I'm not fully sure whether you're asking the important questions. I mean, those Israeli right-wingers just need to compare Palestinian Arabs to Amalek -- I'm sure they'll find a way to argue for that -- and, whoops, they can feel absolutely justified in what they do. They simply won't need to care about your argumentation any more.
That is why I am pretty doubtful about whether it is of any use at all to argue with the Bible in a case such as Huwara. One believer will take these verses of the Torah literally and those metaphorically, and another vice versa.
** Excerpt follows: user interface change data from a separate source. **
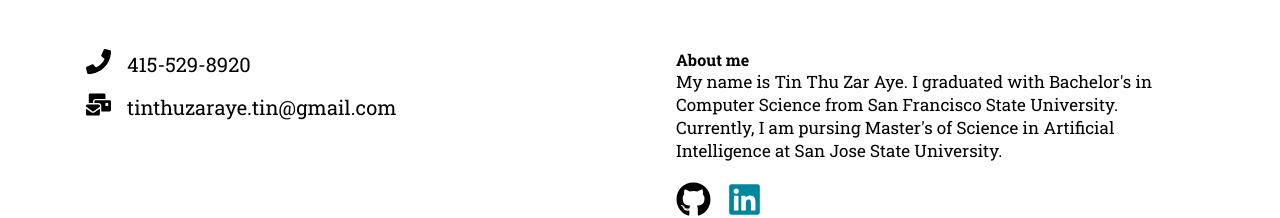
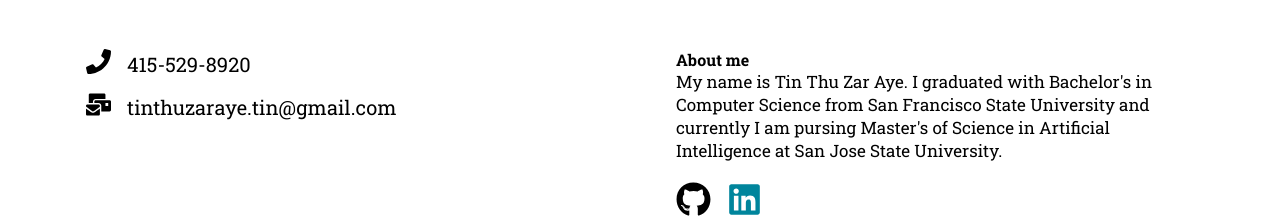
Before and after one commit to TinThuZarAye-TTZA-github/TIN_THU_ZAR_AYE_Protfolio, a React (Create React App) app: page /#/ in a window 1280 px wide. Shown: the part 1203-1421 px from the top of the page. Built offline with nearby package versions, Linux system fonts and the light colour scheme.

Commit message:
edited Footer.js

```diff
--- a/src/components/Footer.js
+++ b/src/components/Footer.js
@@ -22,8 +22,8 @@ function Footer() {
           <h4 style={{ color: 'black' }}>About me</h4>
           <p style={{ color: 'black', fontSize: '17px' }}>
             My name is Tin Thu Zar Aye.
-            I graduated with Bachelor's in Computer Science from San Francisco State University.
-            Currently, I am pursing Master's of Science in Artificial Intelligence at San Jose State University.
+            I graduated with Bachelor's in Computer Science from San Francisco State University
+            and currently I am pursing Master's of Science in Artificial Intelligence at San Jose State University.
           </p>
 
           <div className='social'>
```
One believer will call the assumption X to be "common sense", i.e. self-evident, and another the opposite of X.
How can we get at what is right and wrong with such a method?
The philosophy of law that is behind the idea of a modern, secular state to me seems to have better answers, because it is based on a simple recognition: Humankind is prone to doing evil. So it asks the question: How can we build a just society despite this awkward predisposition of ours?
Jews are human beings; so they are as prone to doing evil as anybody else. Those "vigilantes" are a good example for that. Jews certainly ought to do what is right; but actually, everyone should. And nobody, Jew or non-Jew, always does.
That is why I would prefer to ask: Cannot Zionism focus upon building a secular (!) state in Israel? A state where all its inhabitants (Jews, Muslims, Christians, Druze, atheists etc.) enjoy the same dignity, i.e. the maximum of freedom that is compatible with equal freedom of everybody else; and where persecuted Jews from all over the world can find refuge in case of need?
The idea of a secular state explicitly does NOT preclude you from doing MORE than it demands or from drawing some inspiration from the Bible. Somewhere in your book e.g. you raise the problem of Netanyahu's policy of supporting all-day Torah study in Orthodox yeshivot. Great idea.
But to make it compatible with human dignity, one needs to design it in a way that EVERYONE can profit. I.e., there must be Reform and Conservative yeshivot that (and whose students) receive the same kind of funding. Minorities of other religions must have the same option within their respective traditions. And atheists must be able to study philosophy or humanism within the same framework.
Expensive business? So be it.
You may ALWAYS do more. But you've got to respect human dignity.
(1) One problem with vigilantism is the term itself. Isn't it something good to be vigilant? The German term for it is "Selbstjustiz", i.e. self-justice: taking justice in one's own hands.